▸ **TASK**
For each record, copy the text exactly and omit any picture it holds.

Segment Start: RECORDS TO PROCESS

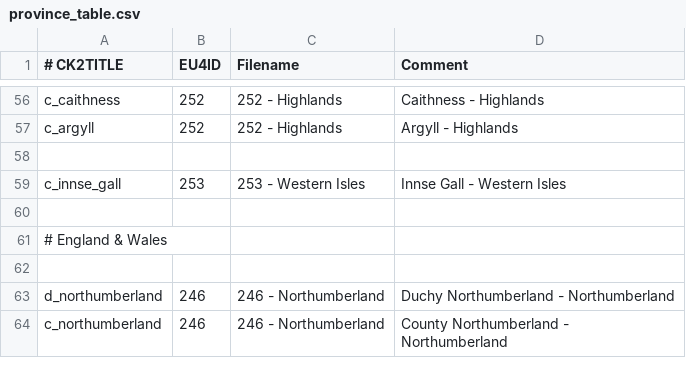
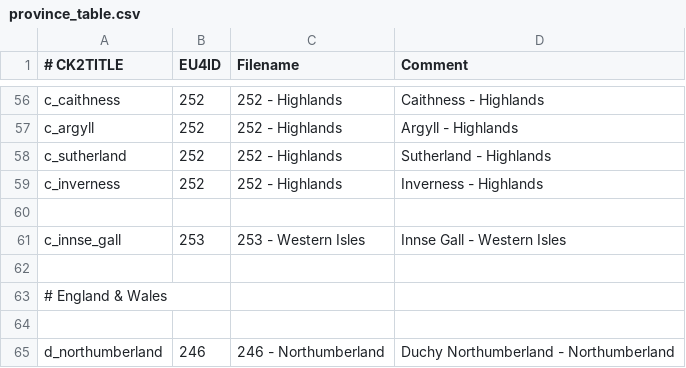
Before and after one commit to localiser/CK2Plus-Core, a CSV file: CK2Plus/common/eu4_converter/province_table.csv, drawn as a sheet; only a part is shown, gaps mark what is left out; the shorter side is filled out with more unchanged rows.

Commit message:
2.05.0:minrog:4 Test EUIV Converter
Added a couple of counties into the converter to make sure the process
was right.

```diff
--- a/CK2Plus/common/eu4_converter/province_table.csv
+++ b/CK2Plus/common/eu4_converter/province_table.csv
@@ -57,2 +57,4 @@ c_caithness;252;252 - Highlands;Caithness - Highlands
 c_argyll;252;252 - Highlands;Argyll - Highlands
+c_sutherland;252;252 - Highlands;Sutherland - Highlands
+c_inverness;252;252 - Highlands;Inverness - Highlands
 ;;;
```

Segment End: RECORDS TO PROCESS

▸ **RESPONSE BELOW**
Before and after one commit to localiser/CK2Plus-Core, a CSV file: CK2Plus/common/eu4_converter/province_table.csv, drawn as a sheet; only a part is shown, gaps mark what is left out; the shorter side is filled out with more unchanged rows.

Commit message:
2.05.0:minrog:4 Test EUIV Converter
Added a couple of counties into the converter to make sure the process
was right.

```diff
--- a/CK2Plus/common/eu4_converter/province_table.csv
+++ b/CK2Plus/common/eu4_converter/province_table.csv
@@ -57,2 +57,4 @@ c_caithness;252;252 - Highlands;Caithness - Highlands
 c_argyll;252;252 - Highlands;Argyll - Highlands
+c_sutherland;252;252 - Highlands;Sutherland - Highlands
+c_inverness;252;252 - Highlands;Inverness - Highlands
 ;;;
```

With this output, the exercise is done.